▶ _AIM OF THE TASK_
Could you filter the listing for lines with the word "Hatchling" and return them?

▶ _EXCERPTED RECORDS_
<<<<

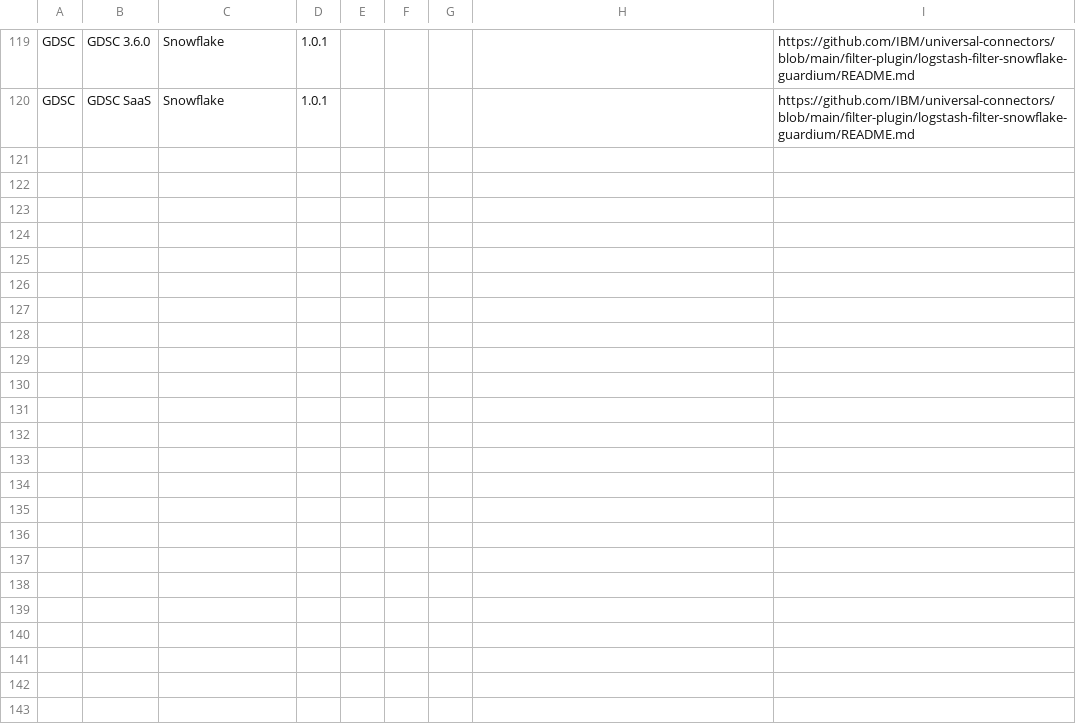
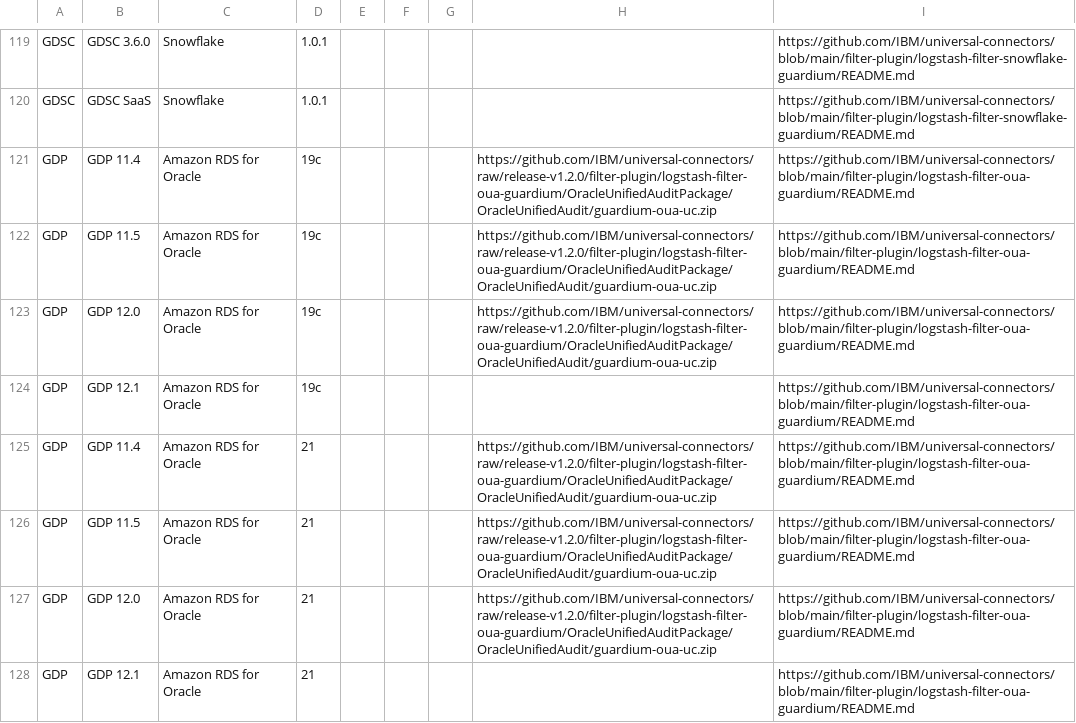
Before and after one commit to IBM/guardium-supported-datasources, a CSV file: consolidation-script2/data/input/AWS_UC.csv, drawn as a sheet; only a part is shown, gaps mark what is left out; the diff names each change by its address in the sheet, - before the commit and + after, or states it on an @@ line.

Commit message:
GRD-96062 -Updated Data sources for Oracle Onprem & AWS RDS Oracle

```diff
--- a/consolidation-script2/data/input/AWS_UC.csv
+++ b/consolidation-script2/data/input/AWS_UC.csv
+row 121: GDP | GDP 11.4 | Amazon RDS for Oracle | 19c |  |  |  | https://github.com/IBM/universal-connectors/raw/release-v1.2.0/filter-plugin/logstash-filter-oua-guardium/OracleUnifiedAuditPackage/OracleUnifiedAudit/guardium-oua-uc.zip | https://github.com/IBM/universal-connectors/blob/main/filter-plugin/logstash-filter-oua-guardium/README.md
+row 122: GDP | GDP 11.5 | Amazon RDS for Oracle | 19c |  |  |  | https://github.com/IBM/universal-connectors/raw/release-v1.2.0/filter-plugin/logstash-filter-oua-guardium/OracleUnifiedAuditPackage/OracleUnifiedAudit/guardium-oua-uc.zip | https://github.com/IBM/universal-connectors/blob/main/filter-plugin/logstash-filter-oua-guardium/README.md
+row 123: GDP | GDP 12.0 | Amazon RDS for Oracle | 19c |  |  |  | https://github.com/IBM/universal-connectors/raw/release-v1.2.0/filter-plugin/logstash-filter-oua-guardium/OracleUnifiedAuditPackage/OracleUnifiedAudit/guardium-oua-uc.zip | https://github.com/IBM/universal-connectors/blob/main/filter-plugin/logstash-filter-oua-guardium/README.md
+row 124: GDP | GDP 12.1 | Amazon RDS for Oracle | 19c |  |  |  |  | https://github.com/IBM/universal-connectors/blob/main/filter-plugin/logstash-filter-oua-guardium/README.md
+row 125: GDP | GDP 11.4 | Amazon RDS for Oracle | 21 |  |  |  | https://github.com/IBM/universal-connectors/raw/release-v1.2.0/filter-plugin/logstash-filter-oua-guardium/OracleUnifiedAuditPackage/OracleUnifiedAudit/guardium-oua-uc.zip | https://github.com/IBM/universal-connectors/blob/main/filter-plugin/logstash-filter-oua-guardium/README.md
+row 126: GDP | GDP 11.5 | Amazon RDS for Oracle | 21 |  |  |  | https://github.com/IBM/universal-connectors/raw/release-v1.2.0/filter-plugin/logstash-filter-oua-guardium/OracleUnifiedAuditPackage/OracleUnifiedAudit/guardium-oua-uc.zip | https://github.com/IBM/universal-connectors/blob/main/filter-plugin/logstash-filter-oua-guardium/README.md
+row 127: GDP | GDP 12.0 | Amazon RDS for Oracle | 21 |  |  |  | https://github.com/IBM/universal-connectors/raw/release-v1.2.0/filter-plugin/logstash-filter-oua-guardium/OracleUnifiedAuditPackage/OracleUnifiedAudit/guardium-oua-uc.zip | https://github.com/IBM/universal-connectors/blob/main/filter-plugin/logstash-filter-oua-guardium/README.md
+row 128: GDP | GDP 12.1 | Amazon RDS for Oracle | 21 |  |  |  |  | https://github.com/IBM/universal-connectors/blob/main/filter-plugin/logstash-filter-oua-guardium/README.md
```
Also changed, not shown: consolidation-script2/data/input/OnPrem_UC.csv.
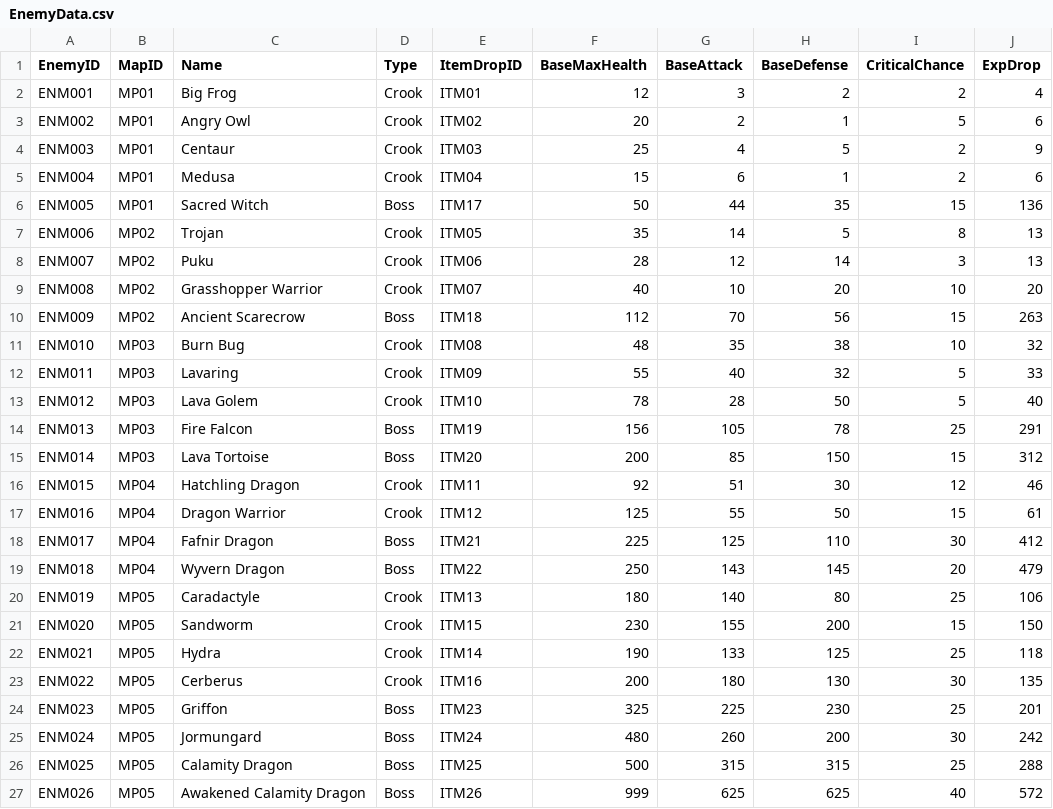
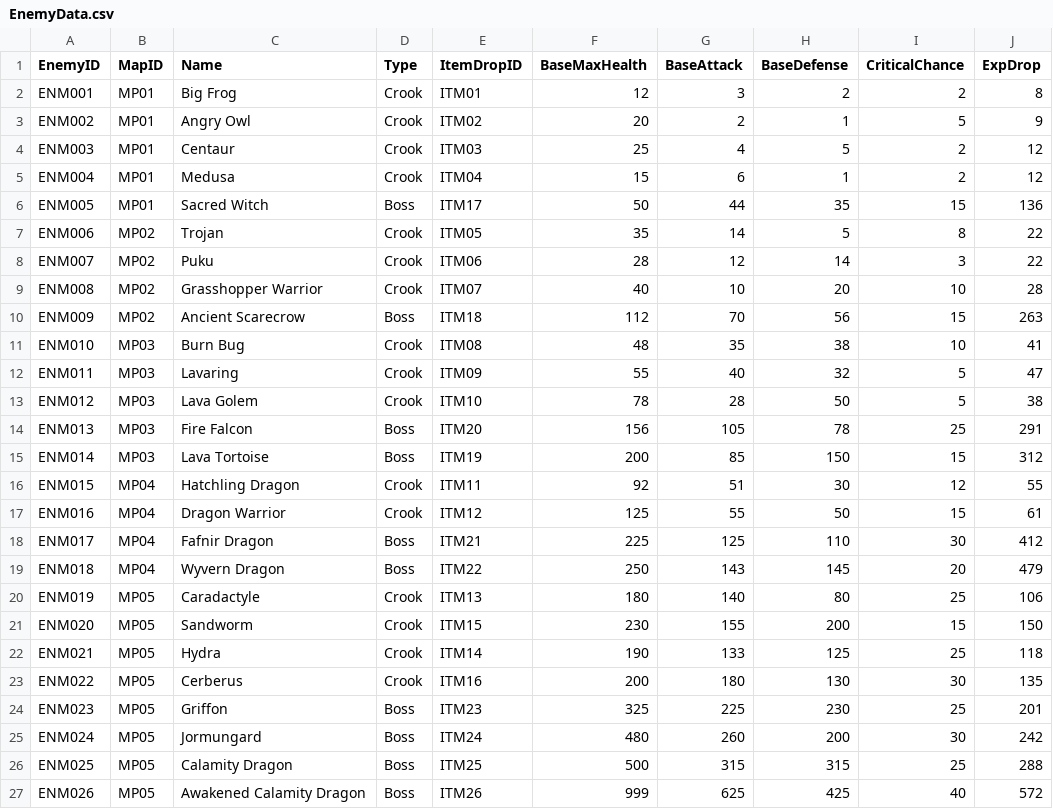
Before and after one commit to Lanzkuy/calamity-rpg, a CSV file: src/main/resources/EnemyData.csv, drawn as a sheet.

```diff
--- a/src/main/resources/EnemyData.csv
+++ b/src/main/resources/EnemyData.csv
@@ -1,17 +1,17 @@
 EnemyID;MapID;Name;Type;ItemDropID;BaseMaxHealth;BaseAttack;BaseDefense;CriticalChance;ExpDrop
-ENM001;MP01;Big Frog;Crook;ITM01;12;3;2;2;4
-ENM002;MP01;Angry Owl;Crook;ITM02;20;2;1;5;6
-ENM003;MP01;Centaur;Crook;ITM03;25;4;5;2;9
-ENM004;MP01;Medusa;Crook;ITM04;15;6;1;2;6
+ENM001;MP01;Big Frog;Crook;ITM01;12;3;2;2;8
+ENM002;MP01;Angry Owl;Crook;ITM02;20;2;1;5;9
+ENM003;MP01;Centaur;Crook;ITM03;25;4;5;2;12
+ENM004;MP01;Medusa;Crook;ITM04;15;6;1;2;12
 ENM005;MP01;Sacred Witch;Boss;ITM17;50;44;35;15;136
-ENM006;MP02;Trojan;Crook;ITM05;35;14;5;8;13
-ENM007;MP02;Puku;Crook;ITM06;28;12;14;3;13
-ENM008;MP02;Grasshopper Warrior;Crook;ITM07;40;10;20;10;20
+ENM006;MP02;Trojan;Crook;ITM05;35;14;5;8;22
+ENM007;MP02;Puku;Crook;ITM06;28;12;14;3;22
+ENM008;MP02;Grasshopper Warrior;Crook;ITM07;40;10;20;10;28
 ENM009;MP02;Ancient Scarecrow;Boss;ITM18;112;70;56;15;263
-ENM010;MP03;Burn Bug;Crook;ITM08;48;35;38;10;32
-ENM011;MP03;Lavaring;Crook;ITM09;55;40;32;5;33
-ENM012;MP03;Lava Golem;Crook;ITM10;78;28;50;5;40
-ENM013;MP03;Fire Falcon;Boss;ITM19;156;105;78;25;291
-ENM014;MP03;Lava Tortoise;Boss;ITM20;200;85;150;15;312
-ENM015;MP04;Hatchling Dragon;Crook;ITM11;92;51;30;12;46
+ENM010;MP03;Burn Bug;Crook;ITM08;48;35;38;10;41
+ENM011;MP03;Lavaring;Crook;ITM09;55;40;32;5;47
+ENM012;MP03;Lava Golem;Crook;ITM10;78;28;50;5;38
+ENM013;MP03;Fire Falcon;Boss;ITM20;156;105;78;25;291
+ENM014;MP03;Lava Tortoise;Boss;ITM19;200;85;150;15;312
+ENM015;MP04;Hatchling Dragon;Crook;ITM11;92;51;30;12;55
 ENM016;MP04;Dragon Warrior;Crook;ITM12;125;55;50;15;61
@@ -26,2 +26,2 @@ ENM024;MP05;Jormungard;Boss;ITM24;480;260;200;30;242
 ENM025;MP05;Calamity Dragon;Boss;ITM25;500;315;315;25;288
-ENM026;MP05;Awakened Calamity Dragon;Boss;ITM26;999;625;625;40;572
+ENM026;MP05;Awakened Calamity Dragon;Boss;ITM26;999;625;425;40;572
```
Also changed, not shown: out/production/resources/DungeonData.csv, out/production/resources/InventoryData.csv, 37 other files.
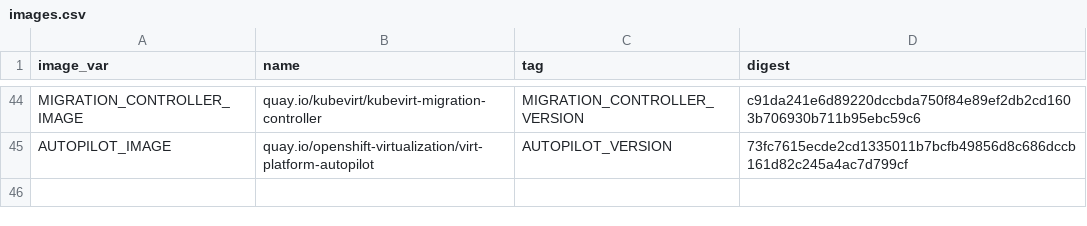
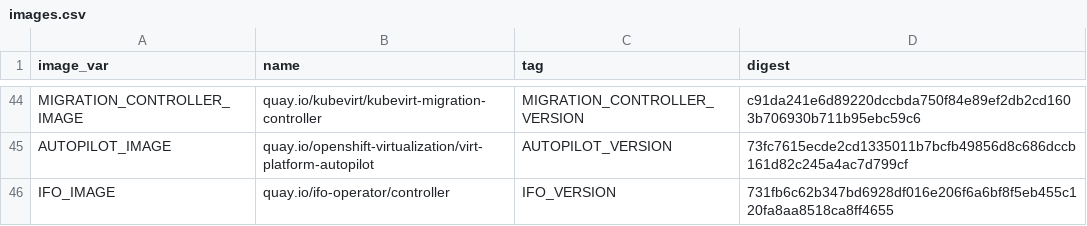
Before and after one commit to kubevirt/hyperconverged-cluster-operator, a CSV file: deploy/images.csv, drawn as a sheet; only a part is shown, gaps mark what is left out; the diff names each change by its address in the sheet, - before the commit and + after, or states it on an @@ line.

Commit message:
Onboard InFlightOperations
This onboards the InFlightOperations controller,
which owns the OperationRuleSet and InFlightOperations CRDs.
The controller watches resources defined by OperationRuleSets
and surfaces their current activity as cluster-scoped
InFlightOperation resources that last for the lifetime of
the operation.

The conditions that cause IFO CRs to be spawned are described
by CEL expressions defined in the OperationRuleSets.

Signed-off-by: Sam Lucidi <slucidi@redhat.com>

```diff
--- a/deploy/images.csv
+++ b/deploy/images.csv
+row 46: IFO_IMAGE | quay.io/ifo-operator/controller | IFO_VERSION | 731fb6c62b347bd6928df016e206f6a6bf8f5eb455c120fa8aa8518ca8ff4655
```
Also changed, not shown: 22 other files.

>>>>

▶ _RESPONSE TO THE TASK_
-ENM015;MP04;Hatchling Dragon;Crook;ITM11;92;51;30;12;46
+ENM015;MP04;Hatchling Dragon;Crook;ITM11;92;51;30;12;55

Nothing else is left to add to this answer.